I’m trying something new with my writing right now. On some of my projects—a few of the incomplete ones—I’m seeing how well I can write scenes directly from plot points.

Generally, my new habit has been to plot point things out as well as possible from the beginning or the point where I stopped. Then from those plot points, I extrapolate an outline. Frequently, I’ll write from the outline as I create it, up to 15-20 cards, then outline one for every scene written. I’ve discussed this method before, I believe. It seems to work fairly well for me, especially with projects where I’ve hit a wall I haven’t been able to work past before I do the plot points on them.

So instead of that, I’ve recently been putting down plot points to write from directly. This is a bit different than using the plot points to extrapolate plot cards. For one thing, the plot points offer a broader “view” of the wip. To keep myself from being overwhelmed with this method, I’ve been plot-pointing the next string of 4-8 scenes. Much more beyond 8, and I start getting overwhelmed.

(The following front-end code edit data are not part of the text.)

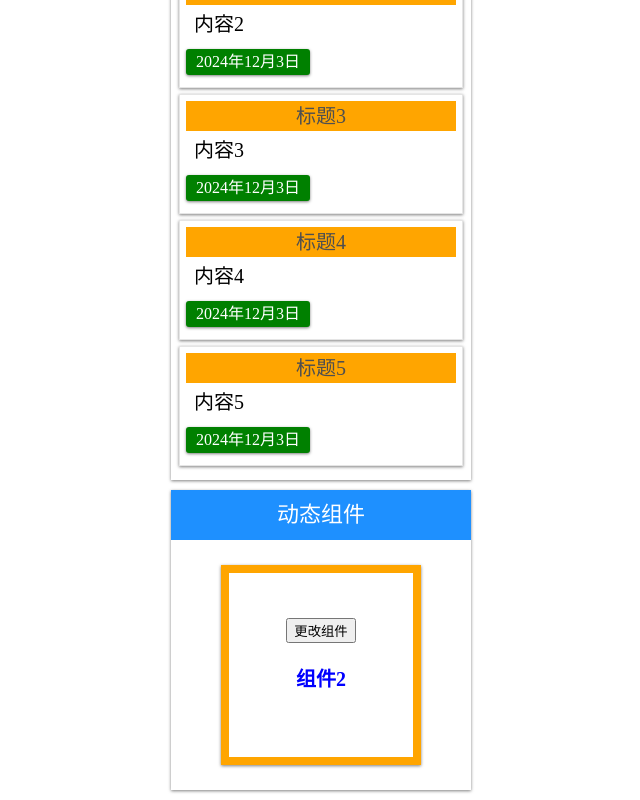
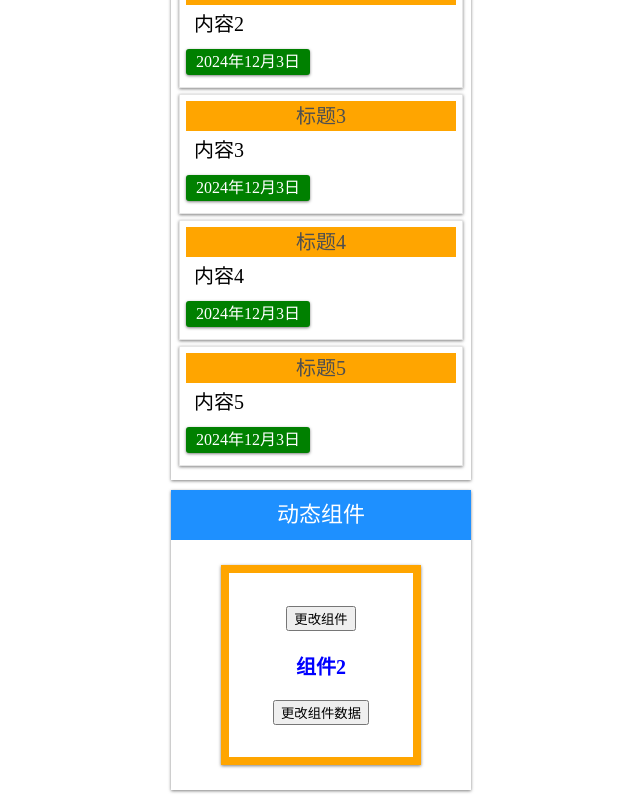
Before and after one commit to ruoton6/vue-base, a Vue app: page / in a window 1280 px wide. Both pictures are taken after a click on the button "更改组件". Shown: the part 2630-3430 px from the top of the page, without its empty margins (319-959 px from the left). Built offline with nearby package versions, Linux system fonts and the light colour scheme.

Commit message:
更新：组件保持存活

```diff
--- a/src/components/DynamicDemo.vue
+++ b/src/components/DynamicDemo.vue
@@ -5,7 +5,10 @@
         </div>
         <div class="dynamic-main">
             <button @click="changeComponent">更改组件</button>
-            <component :is="component"></component>
+            <!-- 组件保持存活 -->
+            <keep-alive>
+                <component :is="component"></component>
+            </keep-alive>
         </div>
     </div>
 </template>
--- a/src/components/DynamicDemo02.vue
+++ b/src/components/DynamicDemo02.vue
@@ -1,9 +1,21 @@
 <template>
-    <h3>组件2</h3>
+    <h3>{{ message }}</h3>
+    <button @click="updateHandle">更改组件数据</button>
 </template>
 
 <script>
-
+export default {
+    data() {
+        return {
+            message: "组件2"
+        }
+    },
+    methods: {
+        updateHandle() {
+            this.message = "组件2 - 更改后";
+        }
+    }
+}
 </script>
 
 <style scoped>
```
Also changed, not shown: 1 other file (tests, documents, lock files or other folders).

I may have four plot points, but the scenes they encompass may come out to more. Instead of offering me the detail the outline does, the plot points provide me with a general picture of the scenes they describe, leaving things wide open for my interpretation of the plot points. With an outline, I’m “restricted” to what I have written on the card, and it’s frequently quite detailed, sometimes including dialogue. With writing from plot points alone, I don’t have that level of detail. It may be in my mind, but it’s not something I focus on until I reach that particular bit in my writing.

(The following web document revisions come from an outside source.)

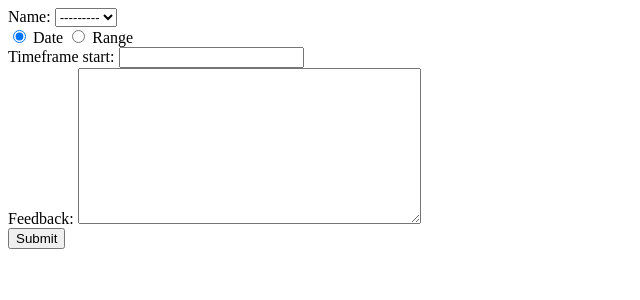
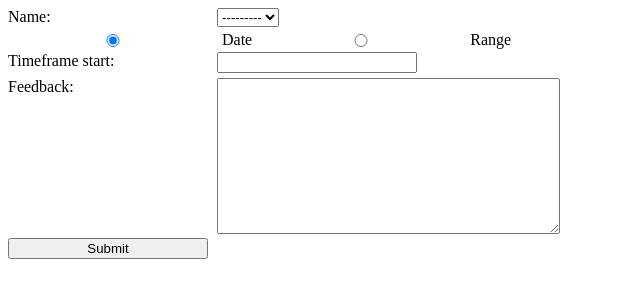
Before and after one commit to Senate5000/AnonymousFeedback, a Django app: page /feedback_form/feedback in a window 1280 px wide. Shown: the top 300 px of the page, without its empty margins (0-640 px from the left). Run offline with Django 3.2, Linux system fonts and the light colour scheme; data that the repository does not hold is empty; parts of the project's set-up code (start-up, migrations or seed data) failed here and were passed over; some libraries are stand-ins or nearby versions.

Commit message:
some styling to pages

```diff
--- a/feedback_form/views.py
+++ b/feedback_form/views.py
@@ -38,7 +38,7 @@ def new_employee(request):
 
     return render_to_response('feedback_form/new_employee.html', {'form': form}, context_instance=RequestContext(request))
 
-@permission_required('feedback_form.can_delete_feedback', login_url='/loginpage/')
+@permission_required('feedback_form.can_delete_feedback', login_url='/admin/')
 def view_feedback(request):
     feedback = Feedback.objects.all()
     employees = Employee.objects.all()
--- a/templates/feedback_form/feedback.html
+++ b/templates/feedback_form/feedback.html
@@ -1,19 +1,30 @@
+<style type = "text/css">
+    label, input{
+        display: inline-block;
+        vertical-align: top;
+        margin-bottom: 5px;
+        margin-right: 5px;
+        width: 200px;
+    }
+
+</style>
 <script src="http://code.jquery.com/jquery-1.9.1.js"></script>
 <script src="http://code.jquery.com/ui/1.10.3/jquery-ui.js"></script>
 <link rel="stylesheet" href="http://code.jquery.com/ui/1.10.3/themes/smoothness/jquery-ui.css" />
-
+<div id = "container">
 <form action="" method="post" enctype="multipart/form-data" id="feedbackForm">
     {% csrf_token %}
-    {{form.name.label}}: {{form.name}}<br />
+    <label class='leftlabel'>{{form.name.label}}:</label> {{form.name}}<br />
     <input type = 'radio' class = 'datePicker' name = 'timeFrameSelection' value = 'Date' checked> Date
     <input type = 'radio' class = 'datePicker' name = 'timeFrameSelection' value = 'Range'> Range<br />
-    {{form.timeframe_start.label}}: {{form.timeframe_start}}<br />
-    <label id='id_timeframe_stop_label' style='display: none'>End Time:</label><input id="id_timeframe_stop" type="text" name="timeframe_stop" style="display: none;">
+    <label>{{form.timeframe_start.label}}:</label> {{form.timeframe_start}}<br />
+    <label id='id_timeframe_stop_label' style='display: none; width: 200px; margin-bottom: 5px; margin-right: 5px; vertical-align: top'>End Time:</label><input id="id_timeframe_stop" type="text" name="timeframe_stop" style='display: none; width: 200px; margin-bottom: 5px; margin-right: 5px; vertical-align: top'>
     <span style = 'display: block'>
-    {{form.feedback.label}}: {{form.feedback}}
+    <label>{{form.feedback.label}}:</label> {{form.feedback}}
     </span>
     <input type="submit" value="Submit"/>
 </form>
+</div>
 <script>
 $(function(){
     $('#id_timeframe_start').datepicker();
@@ -27,8 +38,8 @@ $('.datePicker').change(function(){
         $('#id_timeframe_stop_label').css('display', 'none')
     }
     else if(radioSelected == 'Range'){
-        $('#id_timeframe_stop').css('display', 'inline');
-        $('#id_timeframe_stop_label').css('display', 'inline')
+        $('#id_timeframe_stop').css('display', 'inline-block');
+        $('#id_timeframe_stop_label').css('display', 'inline-block')
     };
 });
 var radioSelected = $('input[name=timeFrameSelection]:checked', '#feedbackForm').val();
```
Also changed, not shown: templates/feedback_form/view_feedback.html (+13 -5 lines).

It’s a much more flexible style of planning out a work than the outline is. One thing I like about it is that I don’t have to plot-point out an entire story before starting on the outline. Though I now have Scapple, a brainstorming/plotting program by the makers of Scrivener, I still tend to use it as I used to plot point things out in Scrivener: by plotting scenes out of order.

In writing, I’m a linear thinker. While getting plot points or even plot cards out of my head out-of-order is possible, the resultant mess always drives up my anxiety and slows me down because I don’t want to deal with the cleanup necessary. With my writing-from-plot-points experiment, I’ve been plotting out the next number of scenes in order, then writing from the plot points until I have no more to extrapolate from. Then I write up more plot points, write from them, and so on.

So far, on the projects I have this new method running, things are going fairly well. I’ve been able to move past the blocks I’ve had on them and make progress. I feel comfortable with this method—in some ways more comfortable than plotting, outlining, and then writing makes me feel, but I’ll be continuing with that method on new projects, especially since the Scapple program makes it so easy to reorganize my messy plot points into a linear “picture” of the plot I intend for the story.